BOULDER, Colo. –
As Timothy John stood outside the Boulder Public Library clutching a cup of coffee Monday afternoon, the homeless man said he was there for a simple reason.
The library’s warm, and welcoming, he said. There are lots of computers, and John, who’s been homeless for months since losing his job working on oil wells across Colorado, Wyoming and Utah, uses them to update his resume.
“Where would you go?” he asked.
Over the past few months, city officials say, growing numbers of homeless people have been spending time in and around the Boulder Public Library’s main branch, at 1001 Arapahoe Ave. It might be a sign of the economic times, or just a geographic shift, observers say.

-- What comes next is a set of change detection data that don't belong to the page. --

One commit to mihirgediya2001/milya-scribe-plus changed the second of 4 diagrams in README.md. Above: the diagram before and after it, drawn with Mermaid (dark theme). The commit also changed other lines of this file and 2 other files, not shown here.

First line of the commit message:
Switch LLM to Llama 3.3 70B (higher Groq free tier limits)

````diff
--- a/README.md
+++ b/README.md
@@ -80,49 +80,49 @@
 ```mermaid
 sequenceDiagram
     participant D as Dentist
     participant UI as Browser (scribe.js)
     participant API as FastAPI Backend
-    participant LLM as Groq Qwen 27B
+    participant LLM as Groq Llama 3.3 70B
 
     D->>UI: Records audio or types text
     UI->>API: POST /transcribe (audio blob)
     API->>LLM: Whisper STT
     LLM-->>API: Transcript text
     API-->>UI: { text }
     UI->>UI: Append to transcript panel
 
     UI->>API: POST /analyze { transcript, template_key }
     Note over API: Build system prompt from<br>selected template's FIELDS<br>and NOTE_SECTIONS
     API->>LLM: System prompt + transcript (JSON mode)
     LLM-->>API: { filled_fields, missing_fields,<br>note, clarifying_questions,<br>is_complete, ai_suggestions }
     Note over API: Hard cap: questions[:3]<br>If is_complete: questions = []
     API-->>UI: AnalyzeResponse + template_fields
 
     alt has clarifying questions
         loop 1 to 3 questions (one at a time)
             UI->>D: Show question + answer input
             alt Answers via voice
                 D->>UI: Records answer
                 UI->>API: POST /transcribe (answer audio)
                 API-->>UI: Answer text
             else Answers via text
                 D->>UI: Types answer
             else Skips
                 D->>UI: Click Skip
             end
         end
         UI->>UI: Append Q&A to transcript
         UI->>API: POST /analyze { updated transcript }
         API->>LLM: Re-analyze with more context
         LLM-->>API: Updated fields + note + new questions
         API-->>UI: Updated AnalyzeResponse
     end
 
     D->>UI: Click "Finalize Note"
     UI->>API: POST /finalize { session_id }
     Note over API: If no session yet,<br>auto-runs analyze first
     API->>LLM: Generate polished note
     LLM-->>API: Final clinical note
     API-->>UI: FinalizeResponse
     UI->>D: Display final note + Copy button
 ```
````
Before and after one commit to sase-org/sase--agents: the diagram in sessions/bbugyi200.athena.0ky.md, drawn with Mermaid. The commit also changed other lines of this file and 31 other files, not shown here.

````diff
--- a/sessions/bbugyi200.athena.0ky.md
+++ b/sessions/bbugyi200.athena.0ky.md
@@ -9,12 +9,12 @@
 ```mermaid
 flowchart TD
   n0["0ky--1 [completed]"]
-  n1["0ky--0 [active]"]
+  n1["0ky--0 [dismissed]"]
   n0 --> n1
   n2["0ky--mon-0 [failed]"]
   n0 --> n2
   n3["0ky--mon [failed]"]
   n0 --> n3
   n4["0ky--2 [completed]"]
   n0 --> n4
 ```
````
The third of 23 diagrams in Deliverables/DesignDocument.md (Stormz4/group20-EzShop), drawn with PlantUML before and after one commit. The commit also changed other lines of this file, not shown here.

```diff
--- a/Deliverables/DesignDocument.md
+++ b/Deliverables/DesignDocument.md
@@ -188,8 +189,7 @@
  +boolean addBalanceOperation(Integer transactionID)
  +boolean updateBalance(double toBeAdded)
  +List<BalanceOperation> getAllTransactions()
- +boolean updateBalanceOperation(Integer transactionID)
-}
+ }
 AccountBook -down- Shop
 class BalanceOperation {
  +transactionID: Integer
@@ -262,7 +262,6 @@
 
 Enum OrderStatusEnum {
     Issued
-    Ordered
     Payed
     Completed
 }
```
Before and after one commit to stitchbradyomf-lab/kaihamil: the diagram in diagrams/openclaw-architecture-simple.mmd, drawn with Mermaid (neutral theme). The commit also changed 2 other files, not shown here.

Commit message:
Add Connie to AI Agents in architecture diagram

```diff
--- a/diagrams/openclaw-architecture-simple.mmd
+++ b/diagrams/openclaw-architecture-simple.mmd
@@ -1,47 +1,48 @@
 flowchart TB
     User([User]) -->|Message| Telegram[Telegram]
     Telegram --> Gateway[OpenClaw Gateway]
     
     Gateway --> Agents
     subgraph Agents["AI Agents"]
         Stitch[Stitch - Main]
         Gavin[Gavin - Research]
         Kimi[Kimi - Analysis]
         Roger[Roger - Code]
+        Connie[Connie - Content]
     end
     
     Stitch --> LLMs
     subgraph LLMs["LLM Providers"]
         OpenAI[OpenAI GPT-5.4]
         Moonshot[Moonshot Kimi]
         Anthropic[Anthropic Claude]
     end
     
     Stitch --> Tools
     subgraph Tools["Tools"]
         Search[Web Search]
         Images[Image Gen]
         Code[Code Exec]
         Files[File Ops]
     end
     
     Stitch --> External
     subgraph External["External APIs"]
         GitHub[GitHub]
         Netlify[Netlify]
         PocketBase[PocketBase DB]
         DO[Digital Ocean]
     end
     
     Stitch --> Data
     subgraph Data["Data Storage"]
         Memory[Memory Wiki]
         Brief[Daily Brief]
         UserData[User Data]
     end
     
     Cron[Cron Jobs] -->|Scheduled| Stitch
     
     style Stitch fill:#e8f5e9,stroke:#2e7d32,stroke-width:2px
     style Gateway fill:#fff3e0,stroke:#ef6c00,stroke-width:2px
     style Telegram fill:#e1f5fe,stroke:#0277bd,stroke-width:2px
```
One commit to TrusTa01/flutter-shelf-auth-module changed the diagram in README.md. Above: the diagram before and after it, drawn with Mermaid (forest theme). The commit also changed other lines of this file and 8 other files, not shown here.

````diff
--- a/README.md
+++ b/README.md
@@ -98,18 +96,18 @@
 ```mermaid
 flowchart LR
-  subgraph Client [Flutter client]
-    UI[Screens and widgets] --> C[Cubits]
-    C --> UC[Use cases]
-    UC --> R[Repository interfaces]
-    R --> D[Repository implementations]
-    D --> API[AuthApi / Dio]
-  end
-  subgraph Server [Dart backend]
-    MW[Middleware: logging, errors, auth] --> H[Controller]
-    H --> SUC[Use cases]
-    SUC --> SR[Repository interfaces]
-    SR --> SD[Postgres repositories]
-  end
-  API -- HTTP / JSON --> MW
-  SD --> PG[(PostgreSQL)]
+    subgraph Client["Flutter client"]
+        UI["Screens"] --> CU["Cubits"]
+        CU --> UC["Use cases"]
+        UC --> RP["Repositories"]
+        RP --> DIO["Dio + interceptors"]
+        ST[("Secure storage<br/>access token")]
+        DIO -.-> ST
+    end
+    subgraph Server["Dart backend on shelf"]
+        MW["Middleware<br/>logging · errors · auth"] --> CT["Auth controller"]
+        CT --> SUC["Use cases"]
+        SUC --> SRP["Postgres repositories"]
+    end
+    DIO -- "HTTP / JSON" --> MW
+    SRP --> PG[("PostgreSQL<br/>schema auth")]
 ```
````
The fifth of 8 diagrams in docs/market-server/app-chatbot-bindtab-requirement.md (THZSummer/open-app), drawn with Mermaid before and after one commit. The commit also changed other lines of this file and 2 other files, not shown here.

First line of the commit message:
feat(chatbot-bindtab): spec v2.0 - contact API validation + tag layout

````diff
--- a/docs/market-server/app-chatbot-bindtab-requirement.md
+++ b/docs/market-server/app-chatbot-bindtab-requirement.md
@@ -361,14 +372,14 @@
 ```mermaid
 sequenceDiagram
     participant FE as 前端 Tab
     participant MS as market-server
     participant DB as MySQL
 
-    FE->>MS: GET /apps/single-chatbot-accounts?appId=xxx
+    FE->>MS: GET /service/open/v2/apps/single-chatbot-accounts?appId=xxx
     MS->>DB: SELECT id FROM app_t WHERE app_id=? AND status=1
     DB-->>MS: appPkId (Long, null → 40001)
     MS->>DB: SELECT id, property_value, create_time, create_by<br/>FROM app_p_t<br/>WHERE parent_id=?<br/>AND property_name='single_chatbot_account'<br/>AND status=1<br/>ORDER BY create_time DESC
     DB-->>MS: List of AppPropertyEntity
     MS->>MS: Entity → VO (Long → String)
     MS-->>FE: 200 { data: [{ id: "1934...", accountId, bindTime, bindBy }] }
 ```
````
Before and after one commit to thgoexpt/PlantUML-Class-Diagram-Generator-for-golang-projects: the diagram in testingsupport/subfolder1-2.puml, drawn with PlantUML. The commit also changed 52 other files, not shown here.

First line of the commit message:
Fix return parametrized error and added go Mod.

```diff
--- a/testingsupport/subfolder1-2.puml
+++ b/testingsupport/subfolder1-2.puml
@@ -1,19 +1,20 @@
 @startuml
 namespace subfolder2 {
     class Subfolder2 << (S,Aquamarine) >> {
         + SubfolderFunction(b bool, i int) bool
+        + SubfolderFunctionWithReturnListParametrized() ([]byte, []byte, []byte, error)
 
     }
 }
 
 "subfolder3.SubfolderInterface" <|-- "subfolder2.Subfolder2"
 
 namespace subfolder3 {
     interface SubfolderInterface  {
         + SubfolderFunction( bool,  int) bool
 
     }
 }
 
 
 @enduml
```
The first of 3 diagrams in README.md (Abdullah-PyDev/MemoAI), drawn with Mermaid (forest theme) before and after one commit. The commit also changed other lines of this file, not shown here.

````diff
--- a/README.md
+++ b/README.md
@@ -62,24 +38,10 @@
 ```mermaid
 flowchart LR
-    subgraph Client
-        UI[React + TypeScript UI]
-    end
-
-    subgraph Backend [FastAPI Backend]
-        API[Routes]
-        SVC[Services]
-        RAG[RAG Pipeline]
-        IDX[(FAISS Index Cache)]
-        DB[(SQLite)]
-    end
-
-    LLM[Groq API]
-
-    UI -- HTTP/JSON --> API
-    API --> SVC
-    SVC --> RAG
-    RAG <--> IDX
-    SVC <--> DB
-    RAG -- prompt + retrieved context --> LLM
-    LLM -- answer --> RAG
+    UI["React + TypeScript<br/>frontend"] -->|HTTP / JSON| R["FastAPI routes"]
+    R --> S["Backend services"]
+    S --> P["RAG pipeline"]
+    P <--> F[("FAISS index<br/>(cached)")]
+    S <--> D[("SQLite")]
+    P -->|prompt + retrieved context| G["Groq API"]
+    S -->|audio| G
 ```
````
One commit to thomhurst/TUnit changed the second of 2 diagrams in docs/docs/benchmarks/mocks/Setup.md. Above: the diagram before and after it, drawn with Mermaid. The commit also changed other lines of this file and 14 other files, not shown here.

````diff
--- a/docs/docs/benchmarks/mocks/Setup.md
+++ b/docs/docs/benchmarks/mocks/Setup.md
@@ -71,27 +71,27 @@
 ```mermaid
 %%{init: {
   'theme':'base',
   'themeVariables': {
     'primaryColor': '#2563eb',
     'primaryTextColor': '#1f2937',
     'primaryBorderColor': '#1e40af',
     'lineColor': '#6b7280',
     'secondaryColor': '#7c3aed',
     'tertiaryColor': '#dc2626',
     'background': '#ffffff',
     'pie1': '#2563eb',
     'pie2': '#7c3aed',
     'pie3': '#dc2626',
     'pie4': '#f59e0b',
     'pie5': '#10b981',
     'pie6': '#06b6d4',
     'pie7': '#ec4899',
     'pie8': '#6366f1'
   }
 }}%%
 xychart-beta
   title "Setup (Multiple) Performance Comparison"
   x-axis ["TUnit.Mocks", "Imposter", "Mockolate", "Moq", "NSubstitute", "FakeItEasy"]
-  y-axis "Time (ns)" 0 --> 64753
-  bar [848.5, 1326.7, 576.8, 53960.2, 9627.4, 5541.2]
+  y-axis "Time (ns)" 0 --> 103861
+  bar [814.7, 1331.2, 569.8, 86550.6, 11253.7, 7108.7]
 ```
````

“The Boulder Public Library reports an increase in apparently homeless persons seeking day shelter in the main library and people along the creek near the library,” Richard Johnson, Boulder’s director of community service, wrote in a memo to the City Council last week.
“This may be due to an increase in homelessness, but may also be attributed to migration from Eben Fine Park, further upstream, which has recently seen a decrease in the number of apparently homeless individuals using the park as a gathering place.”
This spring, officials from several city departments — police, Municipal Court, library staff and others — will meet to try to figure out how to respond to the increase, Johnson said.
“It’ll be good to all sit down and figure out where we are,” he said.
Johnson said the recession may not be behind the shift. People who’ve been pushed into unemployment and homelessness by tough economic times are probably a distinct population from the “chronically homeless” who spend their time in and around the library, he said.
James Budd, a formerly homeless man who spent years on the streets in Boulder, said he thinks the increased presence of homeless people near the library may be due to their exodus from Eben G. Fine Park.
Budd said the park isn’t as accommodating to homeless people as it used to be — especially since the parks department installed a children’s playground a few years ago.
Now, he said, homeless people are likely to be moved along by police.
“Eben G. Fine has become a sanctified place for soccer moms,” Budd said. “Women with kids — they can’t hang out down in Central Park because of the homeless people, so they go up there… It’s family time up there during the day, so we stay the hell away.”
Boulder police spokeswoman Sarah Huntley said officers have been increasing patrols all along Boulder Creek “in response to some quality-of-life issues that have been occurring along that pathway.”
Lynn Reed, the library’s information services manager, said homeless people have always been a part of libraries. As she spoke Monday afternoon, homeless people — mostly men — were sitting quietly at tables and in chairs tucked into corners of the library.
They were reading newspapers and books, or watching videos on YouTube. Reed said she hasn’t noticed a sizable increase in that group’s population.
“I’m thrilled that they’re here,” she said. “They’re very engaged with the library.”
But, she said, there is another group of transients who are more likely to show up when the weather’s cold. They’re just “congregating,” she said, using the library as a place to warm up. And they’re the people other patrons are more likely to notice and complain about.
“It’s a community issue,” she said. “It impacts the library, but at the end of the day, it’s a community issue.”
Contact Camera Staff Writer Ryan Morgan at 303-473-1333 or firstname.lastname@example.org.